** Opening Given data block **

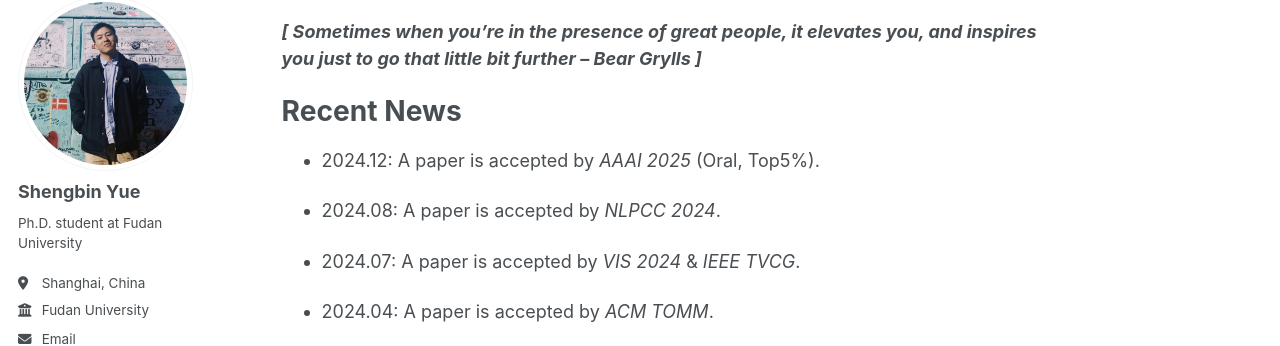
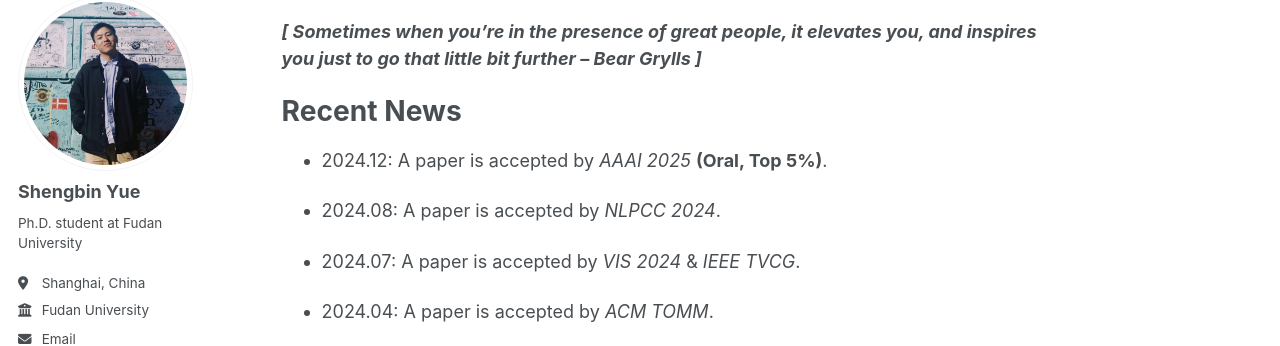
Before and after one commit to yueshengbin/yueshengbin.github.io, a Jekyll site: the page built from _pages/about.md, in a window 1280 px wide and 900 px high, scrolled down 309 px. Shown: the part 110-456 px from the top of the window. Built offline with Jekyll 4.4.1, drawn with Linux system fonts in a browser that asks for light colours; some web fonts are replaced.

Commit message:
Update about.md

```diff
--- a/_pages/about.md
+++ b/_pages/about.md
@@ -19,7 +19,7 @@ My work spans Natural Language Processing and Multi-modal Learning. I’m partic
 
 Recent News
 ======
-* 2024.12: A paper is accepted by *AAAI 2025* (Oral, Top5%).
+* 2024.12: A paper is accepted by *AAAI 2025* **(Oral, Top 5%)**.
 
 * 2024.08: A paper is accepted by *NLPCC 2024*.
 
```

** Closing Given data block **

Task instructions: List all lines above in which the string "Oral" appears.

Answer for this exercise:
-* 2024.12: A paper is accepted by *AAAI 2025* (Oral, Top5%).
+* 2024.12: A paper is accepted by *AAAI 2025* **(Oral, Top 5%)**.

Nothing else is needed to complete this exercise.